Revision comparison data =>
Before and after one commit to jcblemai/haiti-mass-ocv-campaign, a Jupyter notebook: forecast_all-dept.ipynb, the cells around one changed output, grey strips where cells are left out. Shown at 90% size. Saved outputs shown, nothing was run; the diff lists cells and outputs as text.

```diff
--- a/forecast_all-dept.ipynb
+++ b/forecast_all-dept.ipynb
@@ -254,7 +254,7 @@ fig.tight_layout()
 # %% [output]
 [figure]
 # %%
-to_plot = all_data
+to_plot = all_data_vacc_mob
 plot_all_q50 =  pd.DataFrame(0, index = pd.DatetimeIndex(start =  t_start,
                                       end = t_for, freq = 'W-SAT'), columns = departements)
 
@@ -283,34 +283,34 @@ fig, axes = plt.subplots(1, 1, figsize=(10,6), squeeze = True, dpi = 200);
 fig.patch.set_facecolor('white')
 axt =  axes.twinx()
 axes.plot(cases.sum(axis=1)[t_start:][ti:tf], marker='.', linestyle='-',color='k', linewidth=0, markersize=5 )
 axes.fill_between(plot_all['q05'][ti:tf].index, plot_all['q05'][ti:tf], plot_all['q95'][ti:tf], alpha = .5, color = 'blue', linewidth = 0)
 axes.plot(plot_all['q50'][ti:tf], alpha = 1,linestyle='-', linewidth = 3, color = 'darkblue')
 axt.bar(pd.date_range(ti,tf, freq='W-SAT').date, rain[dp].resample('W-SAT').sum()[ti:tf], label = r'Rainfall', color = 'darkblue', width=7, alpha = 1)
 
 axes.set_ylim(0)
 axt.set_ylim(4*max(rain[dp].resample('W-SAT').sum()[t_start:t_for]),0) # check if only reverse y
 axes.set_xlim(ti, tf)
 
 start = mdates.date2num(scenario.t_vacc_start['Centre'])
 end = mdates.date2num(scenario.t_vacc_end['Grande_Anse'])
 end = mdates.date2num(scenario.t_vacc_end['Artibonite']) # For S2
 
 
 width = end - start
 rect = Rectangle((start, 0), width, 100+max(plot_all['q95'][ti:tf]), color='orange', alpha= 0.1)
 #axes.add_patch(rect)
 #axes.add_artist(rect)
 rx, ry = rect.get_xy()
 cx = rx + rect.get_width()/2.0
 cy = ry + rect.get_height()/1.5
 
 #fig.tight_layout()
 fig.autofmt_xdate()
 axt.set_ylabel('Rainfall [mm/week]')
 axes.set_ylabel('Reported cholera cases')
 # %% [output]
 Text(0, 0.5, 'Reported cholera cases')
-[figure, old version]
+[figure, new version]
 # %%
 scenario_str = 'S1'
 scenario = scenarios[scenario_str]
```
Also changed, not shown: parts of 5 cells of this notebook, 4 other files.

What is required => Could you restate every record above word for word?

Task response =>
Before and after one commit to jcblemai/haiti-mass-ocv-campaign, a Jupyter notebook: forecast_all-dept.ipynb, the cells around one changed output, grey strips where cells are left out. Shown at 90% size. Saved outputs shown, nothing was run; the diff lists cells and outputs as text.

```diff
--- a/forecast_all-dept.ipynb
+++ b/forecast_all-dept.ipynb
@@ -254,7 +254,7 @@ fig.tight_layout()
 # %% [output]
 [figure]
 # %%
-to_plot = all_data
+to_plot = all_data_vacc_mob
 plot_all_q50 =  pd.DataFrame(0, index = pd.DatetimeIndex(start =  t_start,
                                       end = t_for, freq = 'W-SAT'), columns = departements)
 
@@ -283,34 +283,34 @@ fig, axes = plt.subplots(1, 1, figsize=(10,6), squeeze = True, dpi = 200);
 fig.patch.set_facecolor('white')
 axt =  axes.twinx()
 axes.plot(cases.sum(axis=1)[t_start:][ti:tf], marker='.', linestyle='-',color='k', linewidth=0, markersize=5 )
 axes.fill_between(plot_all['q05'][ti:tf].index, plot_all['q05'][ti:tf], plot_all['q95'][ti:tf], alpha = .5, color = 'blue', linewidth = 0)
 axes.plot(plot_all['q50'][ti:tf], alpha = 1,linestyle='-', linewidth = 3, color = 'darkblue')
 axt.bar(pd.date_range(ti,tf, freq='W-SAT').date, rain[dp].resample('W-SAT').sum()[ti:tf], label = r'Rainfall', color = 'darkblue', width=7, alpha = 1)
 
 axes.set_ylim(0)
 axt.set_ylim(4*max(rain[dp].resample('W-SAT').sum()[t_start:t_for]),0) # check if only reverse y
 axes.set_xlim(ti, tf)
 
 start = mdates.date2num(scenario.t_vacc_start['Centre'])
 end = mdates.date2num(scenario.t_vacc_end['Grande_Anse'])
 end = mdates.date2num(scenario.t_vacc_end['Artibonite']) # For S2
 
 
 width = end - start
 rect = Rectangle((start, 0), width, 100+max(plot_all['q95'][ti:tf]), color='orange', alpha= 0.1)
 #axes.add_patch(rect)
 #axes.add_artist(rect)
 rx, ry = rect.get_xy()
 cx = rx + rect.get_width()/2.0
 cy = ry + rect.get_height()/1.5
 
 #fig.tight_layout()
 fig.autofmt_xdate()
 axt.set_ylabel('Rainfall [mm/week]')
 axes.set_ylabel('Reported cholera cases')
 # %% [output]
 Text(0, 0.5, 'Reported cholera cases')
-[figure, old version]
+[figure, new version]
 # %%
 scenario_str = 'S1'
 scenario = scenarios[scenario_str]
```
Also changed, not shown: parts of 5 cells of this notebook, 4 other files.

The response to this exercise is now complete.